(Front-end code edit data)
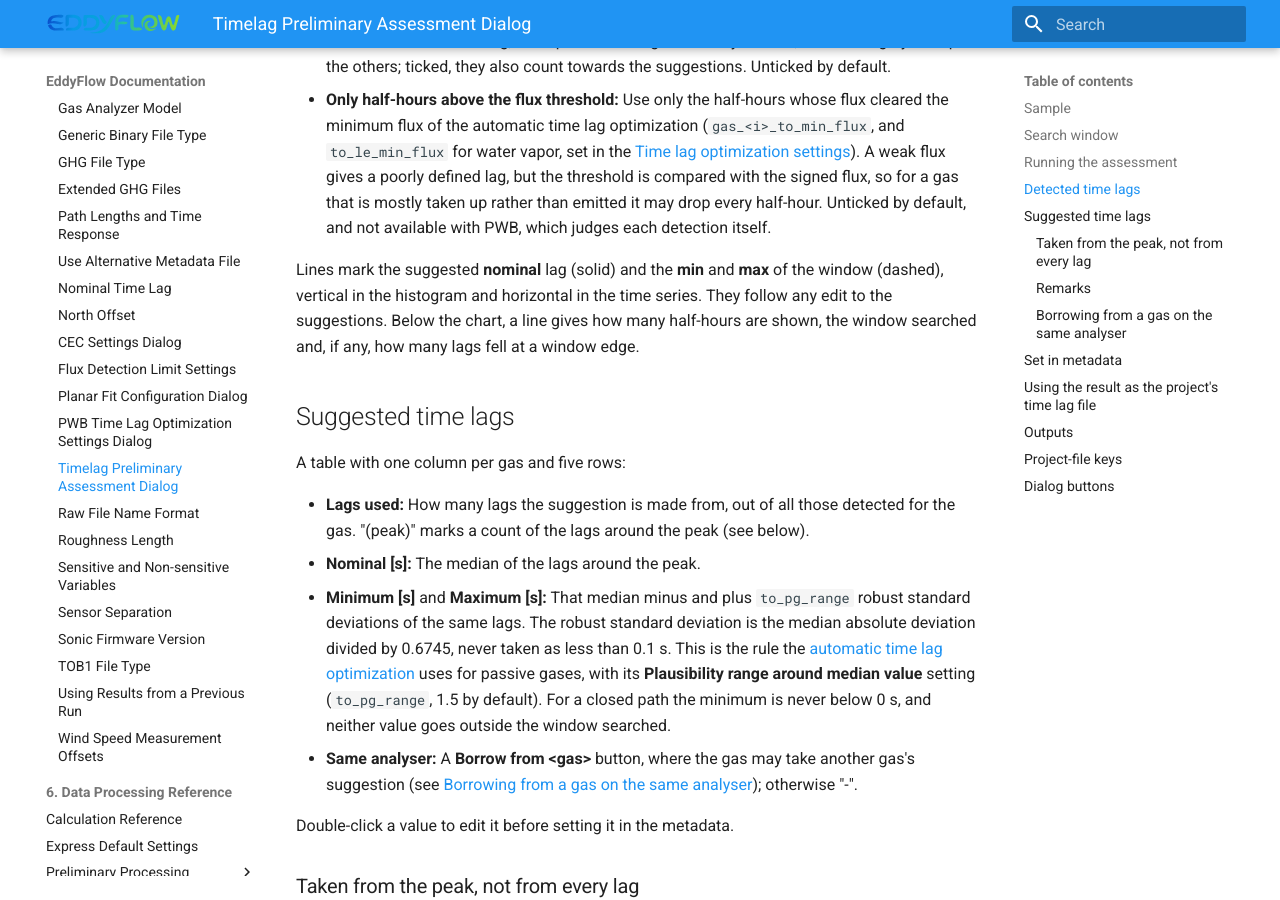
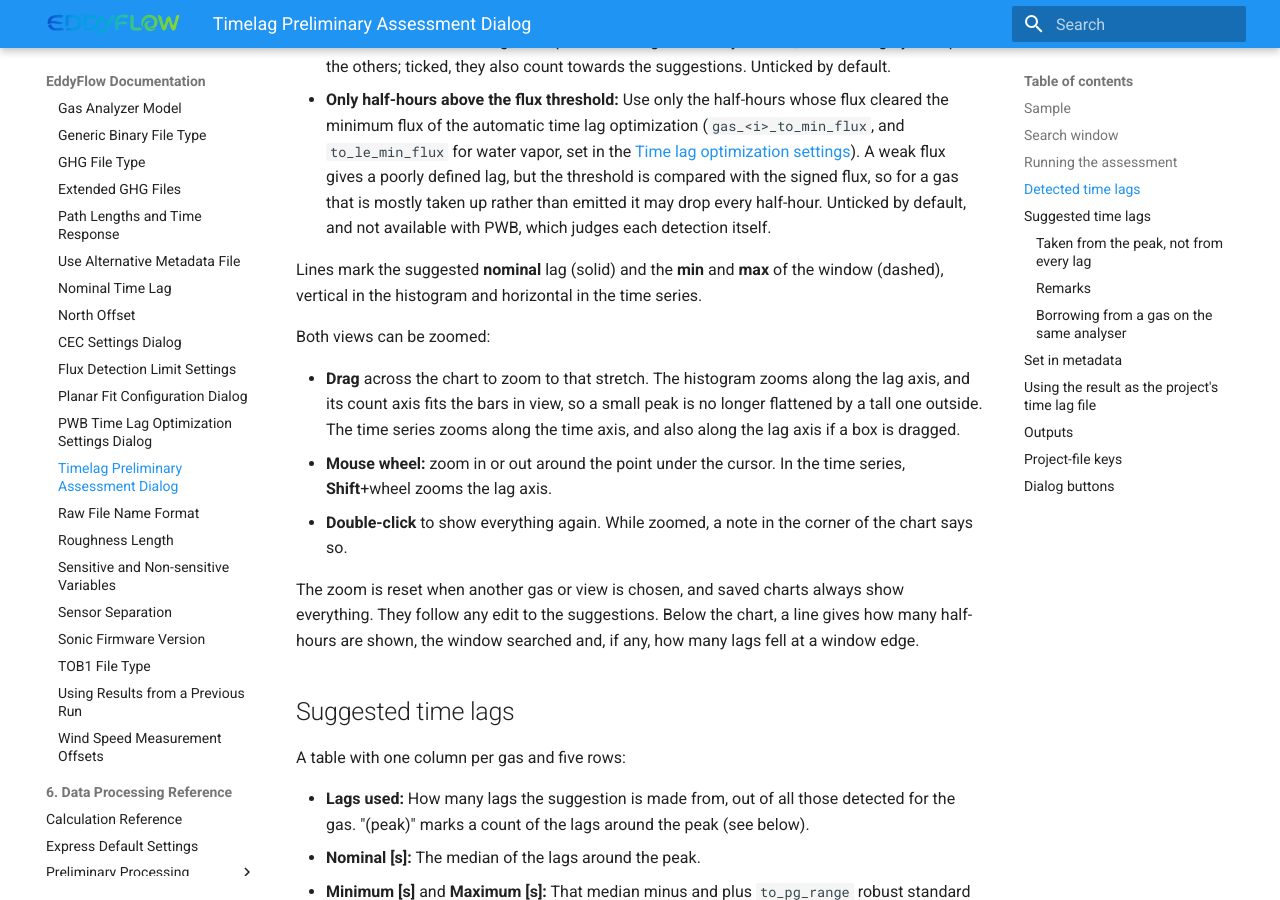
Before and after one commit to kebasaa/eddyflow-documentation, an MkDocs documentation site: the page built from docs/topics/timelag-preliminary-assessment.md, in a window 1280 px wide and 900 px high, scrolled down 3949 px. Built offline with MkDocs 1.6.1 and Material for MkDocs 9.7.7, drawn with Linux system fonts in a browser that asks for light colours.

Commit message:
Describe zooming the time lag assessment's charts

```diff
--- a/docs/topics/timelag-preliminary-assessment.md
+++ b/docs/topics/timelag-preliminary-assessment.md
@@ -67,7 +67,15 @@ A chart of the lags found for one gas, as a histogram or as a time series:
 - **Include lags at the window edges:** A lag at either end of the search window is where the covariance was still rising, not a peak. Such lags are always drawn, stacked in grey on top of the others; ticked, they also count towards the suggestions. Unticked by default.
 - **Only half-hours above the flux threshold:** Use only the half-hours whose flux cleared the minimum flux of the automatic time lag optimization (`gas_<i>_to_min_flux`, and `to_le_min_flux` for water vapor, set in the [Time lag optimization settings](time-lag-detect-correct.md#automatic-time-lag-optimization)). A weak flux gives a poorly defined lag, but the threshold is compared with the signed flux, so for a gas that is mostly taken up rather than emitted it may drop every half-hour. Unticked by default, and not available with PWB, which judges each detection itself.
 
-Lines mark the suggested **nominal** lag (solid) and the **min** and **max** of the window (dashed), vertical in the histogram and horizontal in the time series. They follow any edit to the suggestions. Below the chart, a line gives how many half-hours are shown, the window searched and, if any, how many lags fell at a window edge.
+Lines mark the suggested **nominal** lag (solid) and the **min** and **max** of the window (dashed), vertical in the histogram and horizontal in the time series.
+
+Both views can be zoomed:
+
+- **Drag** across the chart to zoom to that stretch. The histogram zooms along the lag axis, and its count axis fits the bars in view, so a small peak is no longer flattened by a tall one outside. The time series zooms along the time axis, and also along the lag axis if a box is dragged.
+- **Mouse wheel:** zoom in or out around the point under the cursor. In the time series, **Shift**+wheel zooms the lag axis.
+- **Double-click** to show everything again. While zoomed, a note in the corner of the chart says so.
+
+The zoom is reset when another gas or view is chosen, and saved charts always show everything. They follow any edit to the suggestions. Below the chart, a line gives how many half-hours are shown, the window searched and, if any, how many lags fell at a window edge.
 
 ## Suggested time lags
 
```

● Exercise requirements
The records above must be repeated in full and exactly, but without any of the pictures.

● Response below
Before and after one commit to kebasaa/eddyflow-documentation, an MkDocs documentation site: the page built from docs/topics/timelag-preliminary-assessment.md, in a window 1280 px wide and 900 px high, scrolled down 3949 px. Built offline with MkDocs 1.6.1 and Material for MkDocs 9.7.7, drawn with Linux system fonts in a browser that asks for light colours.

Commit message:
Describe zooming the time lag assessment's charts

```diff
--- a/docs/topics/timelag-preliminary-assessment.md
+++ b/docs/topics/timelag-preliminary-assessment.md
@@ -67,7 +67,15 @@ A chart of the lags found for one gas, as a histogram or as a time series:
 - **Include lags at the window edges:** A lag at either end of the search window is where the covariance was still rising, not a peak. Such lags are always drawn, stacked in grey on top of the others; ticked, they also count towards the suggestions. Unticked by default.
 - **Only half-hours above the flux threshold:** Use only the half-hours whose flux cleared the minimum flux of the automatic time lag optimization (`gas_<i>_to_min_flux`, and `to_le_min_flux` for water vapor, set in the [Time lag optimization settings](time-lag-detect-correct.md#automatic-time-lag-optimization)). A weak flux gives a poorly defined lag, but the threshold is compared with the signed flux, so for a gas that is mostly taken up rather than emitted it may drop every half-hour. Unticked by default, and not available with PWB, which judges each detection itself.
 
-Lines mark the suggested **nominal** lag (solid) and the **min** and **max** of the window (dashed), vertical in the histogram and horizontal in the time series. They follow any edit to the suggestions. Below the chart, a line gives how many half-hours are shown, the window searched and, if any, how many lags fell at a window edge.
+Lines mark the suggested **nominal** lag (solid) and the **min** and **max** of the window (dashed), vertical in the histogram and horizontal in the time series.
+
+Both views can be zoomed:
+
+- **Drag** across the chart to zoom to that stretch. The histogram zooms along the lag axis, and its count axis fits the bars in view, so a small peak is no longer flattened by a tall one outside. The time series zooms along the time axis, and also along the lag axis if a box is dragged.
+- **Mouse wheel:** zoom in or out around the point under the cursor. In the time series, **Shift**+wheel zooms the lag axis.
+- **Double-click** to show everything again. While zoomed, a note in the corner of the chart says so.
+
+The zoom is reset when another gas or view is chosen, and saved charts always show everything. They follow any edit to the suggestions. Below the chart, a line gives how many half-hours are shown, the window searched and, if any, how many lags fell at a window edge.
 
 ## Suggested time lags
 
```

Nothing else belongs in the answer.